**WHAT YOU ARE ASKED TO DO**
The following data is to be repeated exactly, its pictures excluded.

Stored data entries
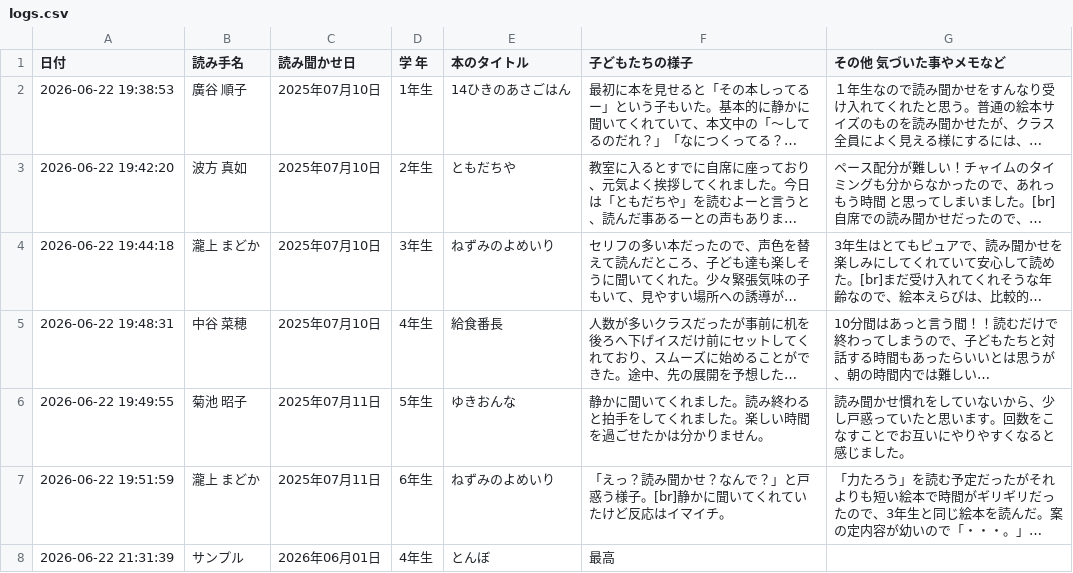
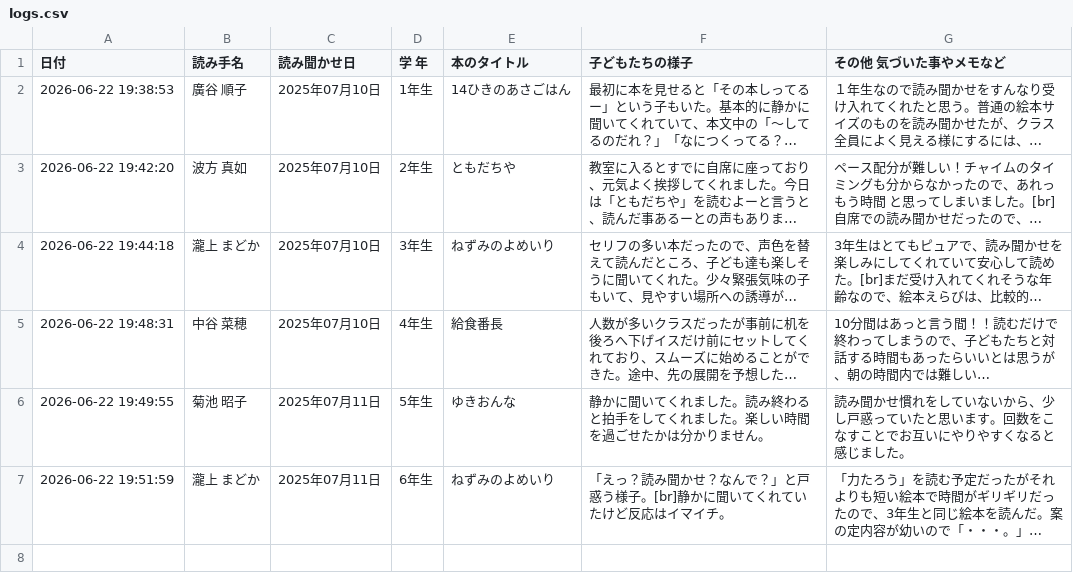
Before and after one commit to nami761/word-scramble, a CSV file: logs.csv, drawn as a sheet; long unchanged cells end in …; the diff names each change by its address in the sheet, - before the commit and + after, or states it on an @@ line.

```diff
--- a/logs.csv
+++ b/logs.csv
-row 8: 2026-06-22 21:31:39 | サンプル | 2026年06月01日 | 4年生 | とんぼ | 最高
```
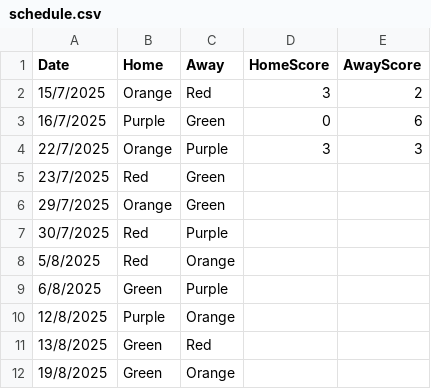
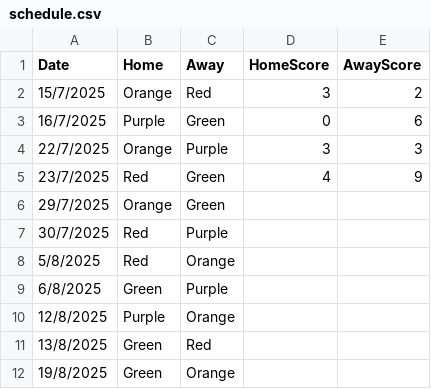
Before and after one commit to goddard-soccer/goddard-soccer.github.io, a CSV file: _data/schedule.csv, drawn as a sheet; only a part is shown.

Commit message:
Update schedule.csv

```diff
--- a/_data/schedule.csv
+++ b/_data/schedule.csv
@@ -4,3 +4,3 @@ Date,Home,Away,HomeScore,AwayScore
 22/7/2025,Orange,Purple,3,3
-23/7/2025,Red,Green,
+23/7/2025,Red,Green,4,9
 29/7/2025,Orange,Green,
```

**EXERCISE ANSWER**
Before and after one commit to nami761/word-scramble, a CSV file: logs.csv, drawn as a sheet; long unchanged cells end in …; the diff names each change by its address in the sheet, - before the commit and + after, or states it on an @@ line.

```diff
--- a/logs.csv
+++ b/logs.csv
-row 8: 2026-06-22 21:31:39 | サンプル | 2026年06月01日 | 4年生 | とんぼ | 最高
```
Before and after one commit to goddard-soccer/goddard-soccer.github.io, a CSV file: _data/schedule.csv, drawn as a sheet; only a part is shown.

Commit message:
Update schedule.csv

```diff
--- a/_data/schedule.csv
+++ b/_data/schedule.csv
@@ -4,3 +4,3 @@ Date,Home,Away,HomeScore,AwayScore
 22/7/2025,Orange,Purple,3,3
-23/7/2025,Red,Green,
+23/7/2025,Red,Green,4,9
 29/7/2025,Orange,Green,
```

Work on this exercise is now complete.